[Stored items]
+===+
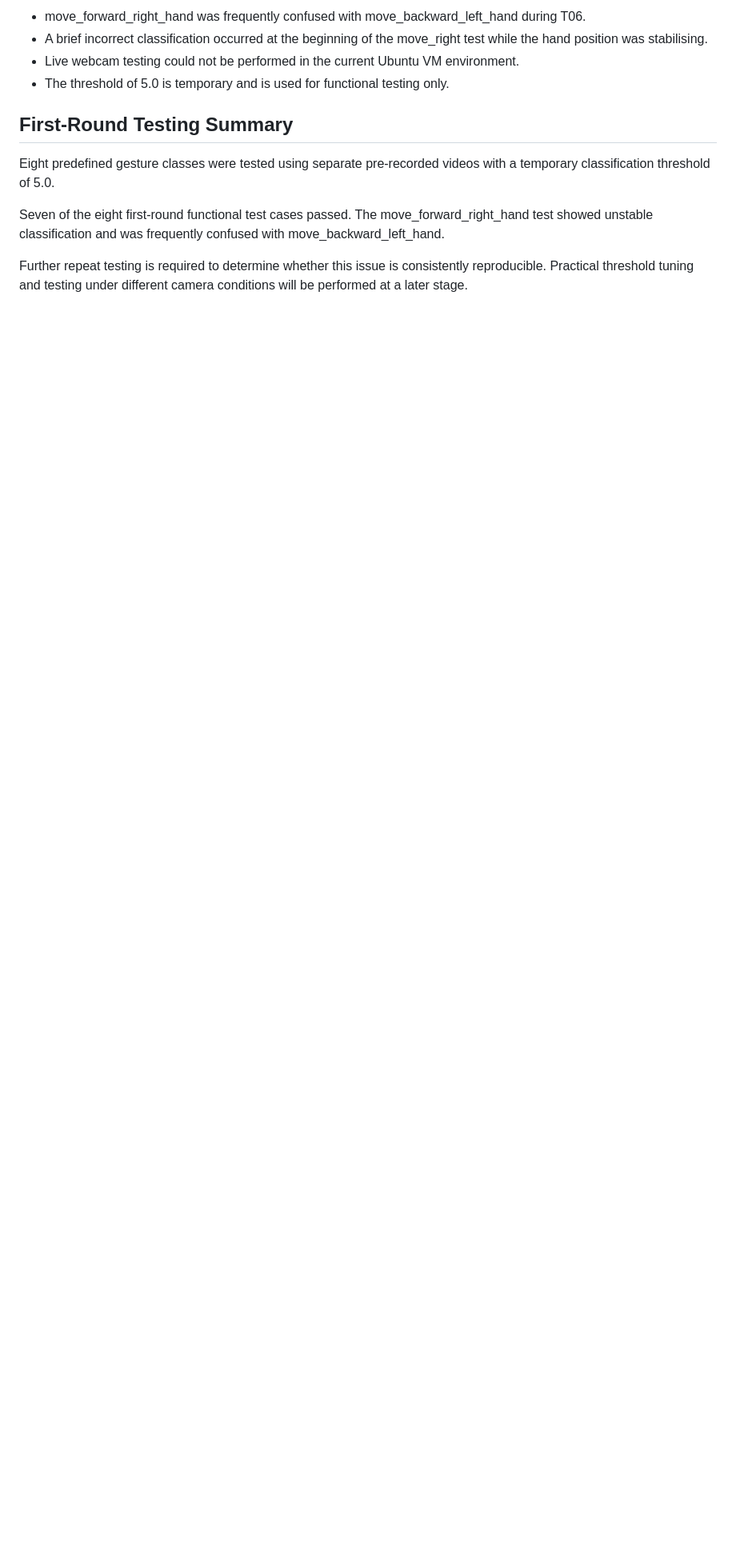
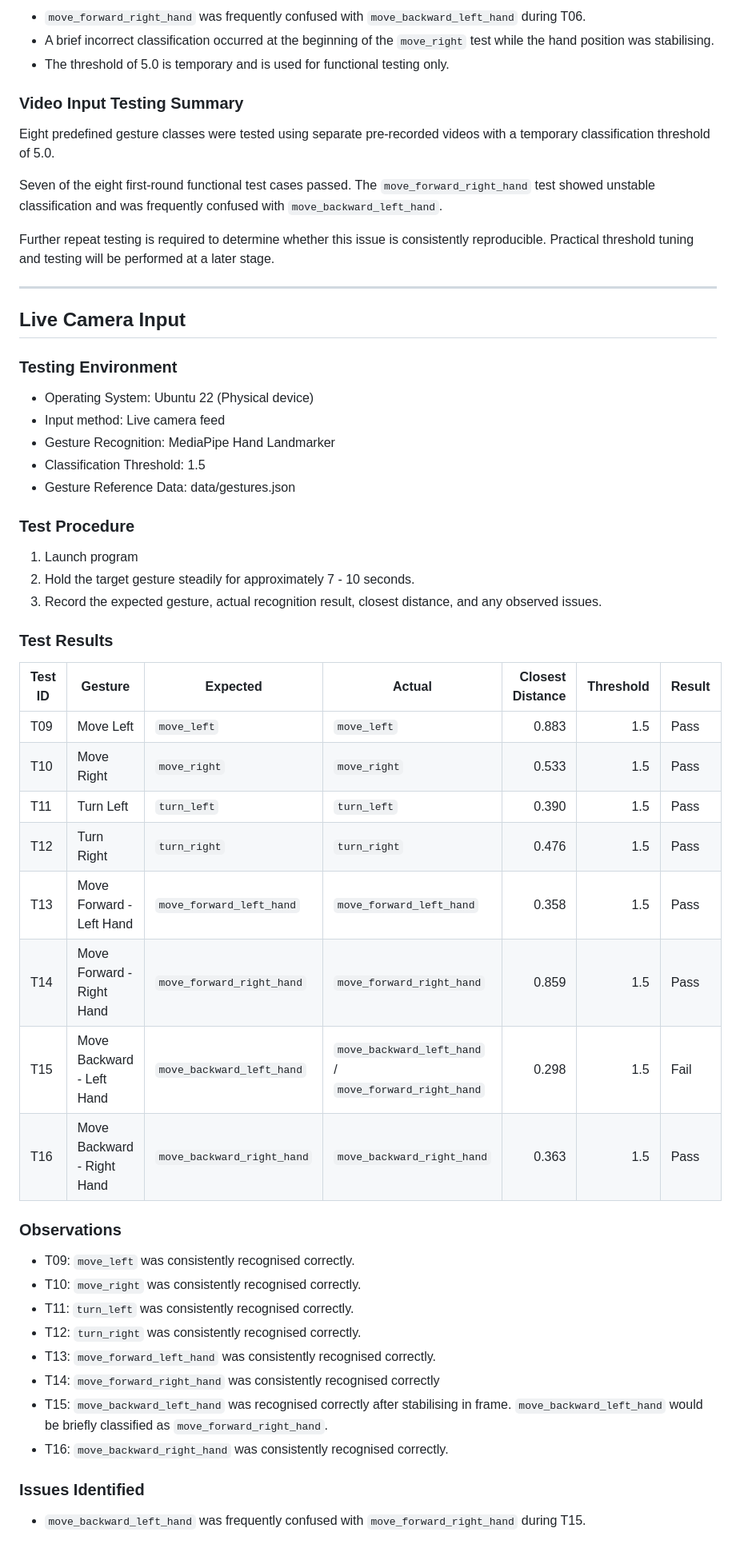
Before and after one commit to A5troGaze/CITS3200_Project, a Markdown page: gesture_recognition/FORMAL_TESTING.md, the part around one of its changes. Shown at 80% size. Drawn GitHub-style; blank space fills up the shorter version.

```diff
--- a/gesture_recognition/FORMAL_TESTING.md
+++ b/gesture_recognition/FORMAL_TESTING.md
@@ -54,13 +54,58 @@ Live webcam testing was not performed because the Ubuntu VM did not expose a vid
 
-- move_forward_right_hand was frequently confused with move_backward_left_hand during T06.
-- A brief incorrect classification occurred at the beginning of the move_right test while the hand position was stabilising.
-- Live webcam testing could not be performed in the current Ubuntu VM environment.
+- `move_forward_right_hand` was frequently confused with `move_backward_left_hand` during T06.
+- A brief incorrect classification occurred at the beginning of the `move_right` test while the hand position was stabilising.
 - The threshold of 5.0 is temporary and is used for functional testing only.
 
-## First-Round Testing Summary
+### Video Input Testing Summary
 
 Eight predefined gesture classes were tested using separate pre-recorded videos with a temporary classification threshold of 5.0.
 
-Seven of the eight first-round functional test cases passed. The move_forward_right_hand test showed unstable classification and was frequently confused with move_backward_left_hand.
+Seven of the eight first-round functional test cases passed. The `move_forward_right_hand` test showed unstable classification and was frequently confused with `move_backward_left_hand`.
 
-Further repeat testing is required to determine whether this issue is consistently reproducible. Practical threshold tuning and testing under different camera conditions will be performed at a later stage.
+Further repeat testing is required to determine whether this issue is consistently reproducible. Practical threshold tuning and testing will be performed at a later stage.
+
+---
+
+## Live Camera Input
+
+### Testing Environment
+- Operating System: Ubuntu 22 (Physical device)
+- Input method: Live camera feed
+- Gesture Recognition: MediaPipe Hand Landmarker
+- Classification Threshold: 1.5
+- Gesture Reference Data: data/gestures.json
+
+### Test Procedure
+
+1. Launch program
+2. Hold the target gesture steadily for approximately 7 - 10 seconds.
+3. Record the expected gesture, actual recognition result, closest distance, and any observed issues.
+
+### Test Results
+
+| Test ID | Gesture | Expected | Actual | Closest Distance | Threshold | Result |
+|---|---|---|---|---:|---:|---|
+| T09 | Move Left | `move_left` | `move_left` | 0.883 | 1.5 | Pass |
+| T10 | Move Right | `move_right` | `move_right` | 0.533 | 1.5 | Pass |
+| T11 | Turn Left | `turn_left` | `turn_left` | 0.390 | 1.5 | Pass |
+| T12 | Turn Right | `turn_right` | `turn_right` | 0.476 | 1.5 | Pass |
+| T13 | Move Forward - Left Hand | `move_forward_left_hand` | `move_forward_left_hand` | 0.358 | 1.5 | Pass |
+| T14 | Move Forward - Right Hand | `move_forward_right_hand` | `move_forward_right_hand` | 0.859 | 1.5 | Pass |
+| T15 | Move Backward - Left Hand | `move_backward_left_hand` | `move_backward_left_hand` / `move_forward_right_hand` | 0.298 | 1.5 | Fail |
+| T16 | Move Backward - Right Hand | `move_backward_right_hand` | `move_backward_right_hand` | 0.363 | 1.5 | Pass |
+
+### Observations
+
+- T09: `move_left` was consistently recognised correctly.
+- T10: `move_right` was consistently recognised correctly.
+- T11: `turn_left` was consistently recognised correctly.
+- T12: `turn_right` was consistently recognised correctly.
+- T13: `move_forward_left_hand` was consistently recognised correctly.
+- T14: `move_forward_right_hand` was consistently recognised correctly
+- T15: `move_backward_left_hand` was recognised correctly after stabilising in frame. `move_backward_left_hand` would be briefly classified as `move_forward_right_hand`.
+- T16: `move_backward_right_hand` was consistently recognised correctly.
+
+### Issues Identified
+
+- `move_backward_left_hand` was frequently confused with `move_forward_right_hand` during T15.
+
```
Also changed, not shown: other parts of gesture_recognition/FORMAL_TESTING.md (+32 -29 lines).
+===+
Task prompt: Go through the data above and copy each line in which "consistently" appears.

Completed exercise:
-Further repeat testing is required to determine whether this issue is consistently reproducible. Practical threshold tuning and testing under different camera conditions will be performed at a later stage.
+Further repeat testing is required to determine whether this issue is consistently reproducible. Practical threshold tuning and testing will be performed at a later stage.
+- T09: `move_left` was consistently recognised correctly.
+- T10: `move_right` was consistently recognised correctly.
+- T11: `turn_left` was consistently recognised correctly.
+- T12: `turn_right` was consistently recognised correctly.
+- T13: `move_forward_left_hand` was consistently recognised correctly.
+- T14: `move_forward_right_hand` was consistently recognised correctly
+- T16: `move_backward_right_hand` was consistently recognised correctly.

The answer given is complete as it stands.